Philip Muehe (Directing Apprentice): My first show here at the Commonweal was The Philadelphia Story. I was an intern at the time and was serving as the Asst. Stage Manager. Carolyn, the Stage Manager at the time went out of town so I got to run 2 previews, one being County Free Night which was completely sold out. Anyway, Hal was giving the pre-show speech and from the booth I realized the coffee table on the set was behind the sofa rather than the typical position in front of the sofa. I awkwardly walked down the stairs with every one watching and wondering what I was doing and moved it back to it’s proper place. I was completely mortified, but Hal visited me in the booth and we had a good laugh about it. That always helps!
Stef Dickens (Resident Ensemble): I should have realized when I joined the Commonweal in the cast of A Streetcar Named Desire in 2003 that it was foreshadowing for the slew of wacky, zany and unexpectedly numerous characters awaiting me in the future. I was an intern, and I played 3 roles in that production – the Nurse at the end who manhandles Blanche to take her to an asylum, the decrepit Mexican Woman, and a voice over of the character (as the script indicates) who is called “A Negro Woman”. I learned my own versatility and that there are no small parts, and still, to this day, we eerily quote: “Flooooorrrreeesss….Flooooorrreeeesss para los muertos….!!
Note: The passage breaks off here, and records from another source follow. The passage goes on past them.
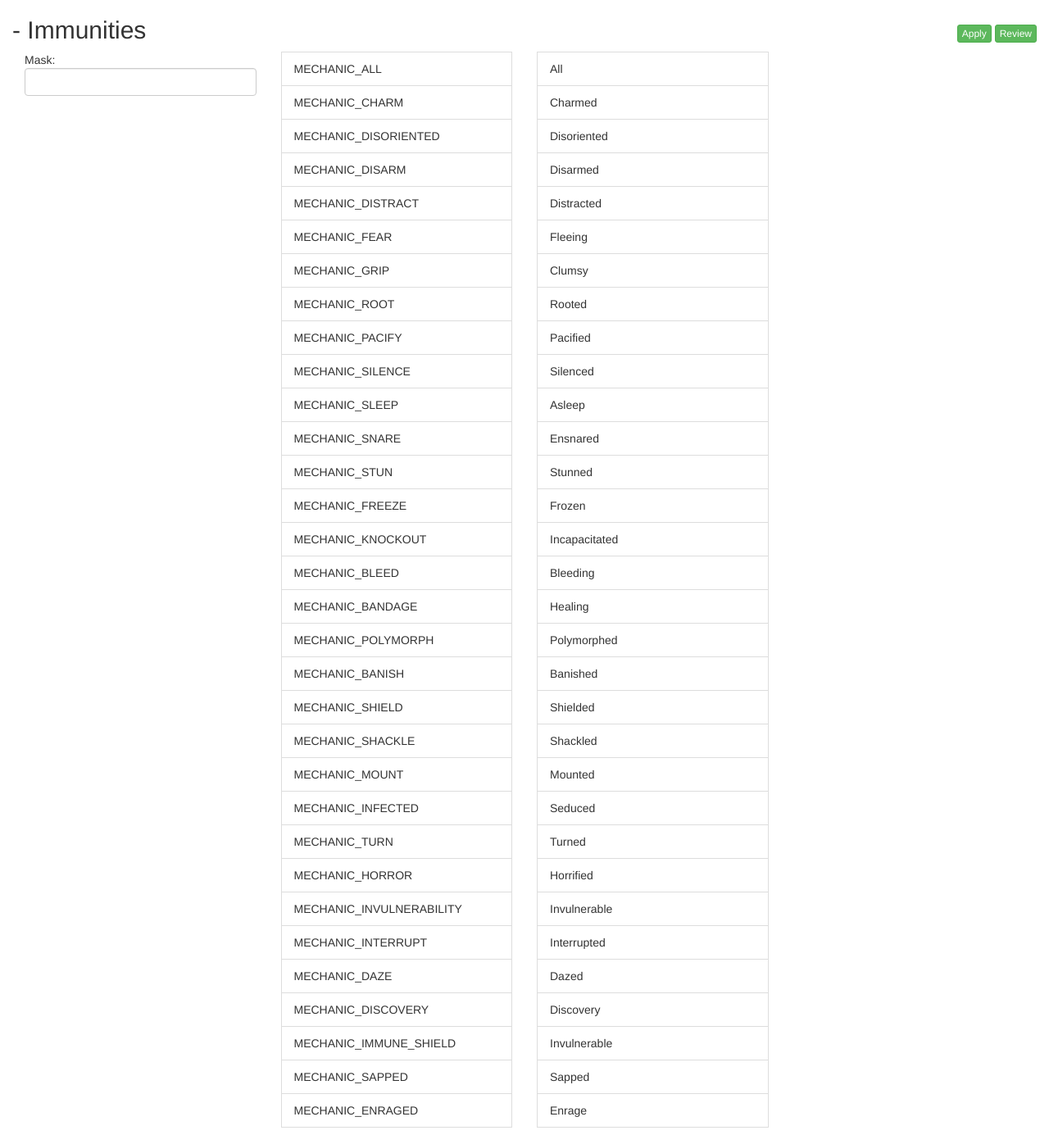
After one commit to SunstriderEmu/SunDev, a PHP site: template app/views/smartai/immunities.html.twig in a window 1280 px wide. The commit adds this page. Shown: the whole page at 82% size. Run offline with PHP 8.4, Linux system fonts and the light colour scheme; the template is opened without the code that fills it, so the values that code supplies are empty; some libraries are stand-ins or nearby versions.

Commit message:
Add SunImmunities: /smartai/creature/entry/{id}/immune

```diff
--- a/app/views/index.html.twig
+++ b/app/views/index.html.twig
@@ -103,6 +103,8 @@
                                         {% elseif script.info1 == 9 %}
                                             <a href="{{ app.request.basepath }}/loot/skining/{{ script.entryorguid }}">Skinning Loot {{ script.entryorguid }}</a>
                                         {% endif %}
+                                    {% elseif script.source_type == 7 %}
+                                        <a href="{{ app.request.basepath }}/smartai/creature/entry/{{ script.entryorguid }}/immune">{{ script.entryorguid|getCreatureName }} - Immunities</a>
                                     {% elseif script.source_type == 9 %}
                                         <a href="{{ app.request.basepath }}/smartai/script/{{ script.entryorguid }}">{{ script.entryorguid|getScriptName }} - Script {{ script.entryorguid|getScript }}</a>
                                     {% endif %}
@@ -179,6 +181,8 @@
                                 {% elseif script.info1 == 9 %}
                                     <a href="{{ app.request.basepath }}/loot/skining/{{ script.entryorguid }}">Skinning Loot {{ script.entryorguid }}</a>
                                 {% endif %}
+                            {% elseif script.source_type == 7 %}
+                                <a href="{{ app.request.basepath }}/smartai/creature/entry/{{ script.entryorguid }}/immune">{{ script.entryorguid|getCreatureName }} - Immunities</a>
                             {% elseif script.source_type == 9 %}
                                 <a href="{{ app.request.basepath }}/smartai/script/{{ script.entryorguid }}">{{ script.entryorguid|getScriptName }} - Script {{ script.entryorguid|getScript }}</a>
                             {% endif %}
--- /dev/null
+++ b/app/views/smartai/immunities.html.twig
@@ -0,0 +1,235 @@
+{% extends "layout.html.twig" %}
+    {% block title %}Immunities - {{ name }} - {{ parent() }}{% endblock %}
+    {% block head %}
+        <style type="text/css">
+            ul > li {
+                display: block;
+                padding: 10px 15px;
+                margin-bottom: -1px;
+                border: 1px solid #dddddd;
+            }
+            ul#immunities > li:hover {
+                background: #f5f5f5;
+            }
+            .active {
+                color: #fff;
+                background: #337ab7!important;
+                border-color: #337ab7!important;
+            }
+        </style>
+    {% endblock %}
+    {% block content %}
+        <div class="col-md-9">
+            <h2>{{ name }} - Immunities</h2>
+        </div>
+        <div class="col-md-3 text-right" style="margin-top: 30px">
+            <button id="apply" class="btn btn-success btn-xs">Apply</button>
+            <button id="review" class="btn btn-success btn-xs">Review</button>
+            {% if is_granted('ROLE_ADMIN') %}
+                <button id="validate" class="btn btn-danger btn-xs">Validate</button>
+            {% endif %}
+        </div>
+        <div class="col-md-12">
+            <div class="col-md-3">
+                Mask:
+                <input id="mask" type="number" class="form-control" value="{{ immunities }}" />
+            </div>
+            <ul id="immunities" class="col-md-3">
+                <li id="2147483647">MECHANIC_ALL</li>
+                <li id="1">MECHANIC_CHARM</li>
+                <li id="2">MECHANIC_DISORIENTED</li>
+                <li id="4">MECHANIC_DISARM</li>
+                <li id="8">MECHANIC_DISTRACT</li>
+                <li id="16">MECHANIC_FEAR</li>
+                <li id="32">MECHANIC_GRIP</li>
+                <li id="64">MECHANIC_ROOT</li>
+                <li id="128">MECHANIC_PACIFY</li>
+                <li id="256">MECHANIC_SILENCE</li>
+                <li id="512">MECHANIC_SLEEP</li>
+                <li id="1024">MECHANIC_SNARE</li>
+                <li id="2048">MECHANIC_STUN</li>
+                <li id="4096">MECHANIC_FREEZE</li>
+                <li id="8192">MECHANIC_KNOCKOUT</li>
+                <li id="16384">MECHANIC_BLEED</li>
+                <li id="32768">MECHANIC_BANDAGE</li>
+                <li id="65536">MECHANIC_POLYMORPH</li>
+                <li id="131072">MECHANIC_BANISH</li>
+                <li id="262144">MECHANIC_SHIELD</li>
+                <li id="524288">MECHANIC_SHACKLE</li>
+                <li id="1048576">MECHANIC_MOUNT</li>
+                <li id="2097152">MECHANIC_INFECTED</li>
+                <li id="4194304">MECHANIC_TURN</li>
+                <li id="8388608">MECHANIC_HORROR</li>
+                <li id="16777216">MECHANIC_INVULNERABILITY</li>
+                <li id="33554432">MECHANIC_INTERRUPT</li>
+                <li id="67108864">MECHANIC_DAZE</li>
+                <li id="134217728">MECHANIC_DISCOVERY</li>
+                <li id="268435456">MECHANIC_IMMUNE_SHIELD</li>
+                <li id="536870912">MECHANIC_SAPPED</li>
+                <li id="1073741824">MECHANIC_ENRAGED</li>
+            </ul>
+            <ul class="col-md-3">
+                <li>All</li>
+                <li>Charmed</li>
+                <li>Disoriented</li>
+                <li>Disarmed</li>
+                <li>Distracted</li>
+                <li>Fleeing</li>
+                <li>Clumsy</li>
+                <li>Rooted</li>
+                <li>Pacified</li>
+                <li>Silenced</li>
+                <li>Asleep</li>
+                <li>Ensnared</li>
+                <li>Stunned</li>
+                <li>Frozen</li>
+                <li>Incapacitated</li>
+                <li>Bleeding</li>
+                <li>Healing</li>
+                <li>Polymorphed</li>
+                <li>Banished</li>
+                <li>Shielded</li>
+                <li>Shackled</li>
+                <li>Mounted</li>
+                <li>Seduced</li>
+                <li>Turned</li>
+                <li>Horrified</li>
+                <li>Invulnerable</li>
+                <li>Interrupted</li>
+                <li>Dazed</li>
+                <li>Discovery</li>
+                <li>Invulnerable</li>
+                <li>Sapped</li>
+                <li>Enrage</li>
+            </ul>
+        </div>
+    {% endblock %}
+    {% block script %}
+        <script type="text/javascript">
+            var Mask = $('#mask');
+            check(Mask.val());
+
+            $('ul#immunities > li').click(function() {
+                var Immunity = parseInt($(this).attr('id'));
+                var Immunities = parseInt(Mask.val());
+                debugger;
+                if( $(this).hasClass('active')) {
+                    if(Immunity == 2147483647) {
+                        $('ul#immunities > li').removeClass('active');
+                        Mask.val(0);
+                    } else {
+                        $(this).removeClass('active');
+                        $('ul#immunities > li[id="2147483647"]').removeClass('active');
+                        Mask.val(Immunities - Immunity);
+                    }
+                } else {
+                    if(Immunity == 2147483647) {
+                        $('ul#immunities > li').addClass('active');
+                        Mask.val(Immunity);
+                    } else {
+                        $(this).addClass('active');
+                        Mask.val(Immunities + Immunity);
+                    }
+                }
+                if(Mask.val() == 0) {
+                    $('ul#immunities > li').removeClass('active');
+                }
+                if(Mask.val() == 2147483647) {
+                    $('ul#immunities > li').addClass('active');
+                }
+            });
+            Mask.bind("keyup change", function() {
+                var Binary = Hex(Mask.val());
+                check(Binary);
+            });
+
+            function check(Binary) {
+                if(Binary & 0x1) { $('ul#immunities > li[id="1"]').addClass('active'); } else { $('ul#immunities > li[id="1"]').removeClass('active'); }
+                if(Binary & 0x2) { $('ul#immunities > li[id="2"]').addClass('active'); } else { $('ul#immunities > li[id="2"]').removeClass('active'); }
+                if(Binary & 0x4) { $('ul#immunities > li[id="4"]').addClass('active'); } else { $('ul#immunities > li[id="4"]').removeClass('active'); }
+                if(Binary & 0x8) { $('ul#immunities > li[id="8"]').addClass('active'); } else { $('ul#immunities > li[id="8"]').removeClass('active'); }
+                if(Binary & 0x10) { $('ul#immunities > li[id="16"]').addClass('active'); } else { $('ul#immunities > li[id="16"]').removeClass('active'); }
+                if(Binary & 0x20) { $('ul#immunities > li[id="32"]').addClass('active'); } else { $('ul#immunities > li[id="32"]').removeClass('active'); }
+                if(Binary & 0x40) { $('ul#immunities > li[id="64"]').addClass('active'); } else { $('ul#immunities > li[id="64"]').removeClass('active'); }
+                if(Binary & 0x80) { $('ul#immunities > li[id="128"]').addClass('active'); } else { $('ul#immunities > li[id="128"]').removeClass('active'); }
+                if(Binary & 0x100) { $('ul#immunities > li[id="256"]').addClass('active'); } else { $('ul#immunities > li[id="256"]').removeClass('active'); }
+                if(Binary & 0x200) { $('ul#immunities > li[id="512"]').addClass('active'); } else { $('ul#immunities > li[id="512"]').removeClass('active'); }
+                if(Binary & 0x400) { $('ul#immunities > li[id="1024"]').addClass('active'); } else { $('ul#immunities > li[id="1024"]').removeClass('active'); }
+                if(Binary & 0x800) { $('ul#immunities > li[id="2048"]').addClass('active'); } else { $('ul#immunities > li[id="2048"]').removeClass('active'); }
+                if(Binary & 0x1000) { $('ul#immunities > li[id="4096"]').addClass('active'); } else { $('ul#immunities > li[id="4096"]').removeClass('active'); }
+                if(Binary & 0x2000) { $('ul#immunities > li[id="8192"]').addClass('active'); } else { $('ul#immunities > li[id="8192"]').removeClass('active'); }
+                if(Binary & 0x4000) { $('ul#immunities > li[id="16384"]').addClass('active'); } else { $('ul#immunities > li[id="16384"]').removeClass('active'); }
+                if(Binary & 0x8000) { $('ul#immunities > li[id="32768"]').addClass('active'); } else { $('ul#immunities > li[id="32768"]').removeClass('active'); }
+                if(Binary & 0x10000) { $('ul#immunities > li[id="65536"]').addClass('active'); } else { $('ul#immunities > li[id="65536"]').removeClass('active'); }
+                if(Binary & 0x20000) { $('ul#immunities > li[id="131072"]').addClass('active'); } else { $('ul#immunities > li[id="131072"]').removeClass('active'); }
+                if(Binary & 0x40000) { $('ul#immunities > li[id="262144"]').addClass('active'); } else { $('ul#immunities > li[id="262144"]').removeClass('active'); }
+                if(Binary & 0x80000) { $('ul#immunities > li[id="524288"]').addClass('active'); } else { $('ul#immunities > li[id="524288"]').removeClass('active'); }
+                if(Binary & 0x100000) { $('ul#immunities > li[id="1048576"]').addClass('active'); } else { $('ul#immunities > li[id="1048576"]').removeClass('active'); }
+                if(Binary & 0x200000) { $('ul#immunities > li[id="2097152"]').addClass('active'); } else { $('ul#immunities > li[id="2097152"]').removeClass('active'); }
+                if(Binary & 0x400000) { $('ul#immunities > li[id="4194304"]').addClass('active'); } else { $('ul#immunities > li[id="4194304"]').removeClass('active'); }
+                if(Binary & 0x800000) { $('ul#immunities > li[id="8388608"]').addClass('active'); } else { $('ul#immunities > li[id="8388608"]').removeClass('active'); }
+                if(Binary & 0x1000000) { $('ul#immunities > li[id="16777216"]').addClass('active'); } else { $('ul#immunities > li[id="16777216"]').removeClass('active'); }
+                if(Binary & 0x2000000) { $('ul#immunities > li[id="33554432"]').addClass('active'); } else { $('ul#immunities > li[id="33554432"]').removeClass('active'); }
+                if(Binary & 0x4000000) { $('ul#immunities > li[id="67108864"]').addClass('active'); } else { $('ul#immunities > li[id="67108864"]').removeClass('active'); }
+                if(Binary & 0x8000000) { $('ul#immunities > li[id="134217728"]').addClass('active'); } else { $('ul#immunities > li[id="134217728"]').removeClass('active'); }
+                if(Binary & 0x10000000) { $('ul#immunities > li[id="268435456"]').addClass('active'); } else { $('ul#immunities > li[id="268435456"]').removeClass('active'); }
+                if(Binary & 0x20000000) { $('ul#immunities > li[id="536870912"]').addClass('active'); } else { $('ul#immunities > li[id="536870912"]').removeClass('active'); }
+                if(Binary & 0x40000000) { $('ul#immunities > li[id="1073741824"]').addClass('active'); } else { $('ul#immunities > li[id="1073741824"]').removeClass('active'); }
+                if(Binary & 0x7FFFFFFF && Mask.val() == 2147483647) { $('ul#immunities > li[id="2147483647"]').addClass('active'); } else { $('ul#immunities > li[id="2147483647"]').removeClass('active'); }
+            }
+
+            function Hex(d) {
+                return "0x" + (+d).toString(16).toUpperCase();
+            }
+
+            $('#apply').click(function () {
+                $.ajax({
+                    type: "POST",
+                    url: '/smartai/apply',
+                    data: 'sql=' + generateSQL(Mask.val()),
+                    success: function (data) {
+                        console.log(Date() + " - " + data);
+                    },
+                    error: function (xhr, err) {
+                        console.log("readyState: " + xhr.readyState + "\nstatus: " + xhr.status);
+                        console.log(xhr.responseText);
+                    }
+                });
+            });
+            $('#validate').click(function () {
+                var Review = { "entryorguid": "{{ entry }}", "source_type": "7", "user": "{{ app.user.id }}", "state": "1" };
+                $.ajax({
+                    type: "POST",
+                    url: '/review/edit',
+                    data: 'sql=' + generateSQL(Lines) + '&review=' + JSON.stringify(Review),
+                    success: function (data) {
+                        console.log(Date() + " - " + data);
+                    },
+                    error: function (xhr, err) {
+                        console.log("readyState: " + xhr.readyState + "\nstatus: " + xhr.status);
+                        console.log(xhr.responseText);
+                    }
+                });
+            });
+            $('#review').click(function () {
+                var Review = { "entryorguid": {{ entry }}, "source_type": "7", "user": "{{ app.user.id }}" };
+                $.ajax({
+                    type: "POST",
+                    url: '/review/new',
+                    data: 'sql=' + generateSQL(Mask.val()) + '&review=' + JSON.stringify(Review),
+                    success: function (data) {
+                        console.log(Date() + " - " + data);
+                    },
+                    error: function (xhr, err) {
+                        console.log("readyState: " + xhr.readyState + "\nstatus: " + xhr.status);
+                        console.log(xhr.responseText);
+                    }
+                });
+            });
+            function generateSQL(MaskVal) {
+                var SQL = {};
+                SQL.update = 'UPDATE creature_template SET mechanic_immune_mask = ' + MaskVal + ' WHERE entry = {{ entry }}';
+                return JSON.stringify(SQL);
+            }
+        </script>
+    {% endblock %}
```
Also changed, not shown: app/controllers/SmartAI.php (+11 -0 lines), src/DAO/SmartAIDAO.php (+9 -0 lines).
Scott Dixon (Resident Ensemble): My first show at the Commonweal was the production of An Enemy of the People in 2001, directed by Kristen Underwood. One memory I have of the show is the night that Adrienne Sweeney was getting ready to make an entrance from offstage, grabbed the door handle and it came off in her hand! So, quickly, she dashes around to the other side of the set (which, in the old St Mane, was not that long a run) and made her entrance from the other side. For myself and the other actor onstage, however, it was quite a surprise to be expecting her to enter from the right and have her suddenly appear behind us. However, like the professionals we are, we stifled our giggles, and went on with the scene – with Adrienne holding on to the broken doorknob in her pocket!
Carla Joseph (Annual Member): My first show at the Commonweal was Little Shop of Horrors. My favorite part was that almost every night, the Ronnettes and I got to pick what dance moves that Stan Peal, aka Seymour, did during “Feed Me (Git It).” It was the last show, though, that we told him to surprise us and he did an amazing cartwheel! I’ll never ever forget that!
Gary Danciu (Annual Member): I came to the Commonweal as an apprentice in 2011, and my first production was the musical, Little Shop of Horrors. This show is pure entertainment and I love to sing, so it was a great show to be apart of as I began my time at the Commonweal. I played the sadistic dentist and it was a pleasure to go out and disturb people and their families for four months. That is the one thing I miss most.
What stroll down Commonweal first show memories would be complete without yours? Have a great memory of YOUR first show at the Commonweal? Share it here or email email@example.com.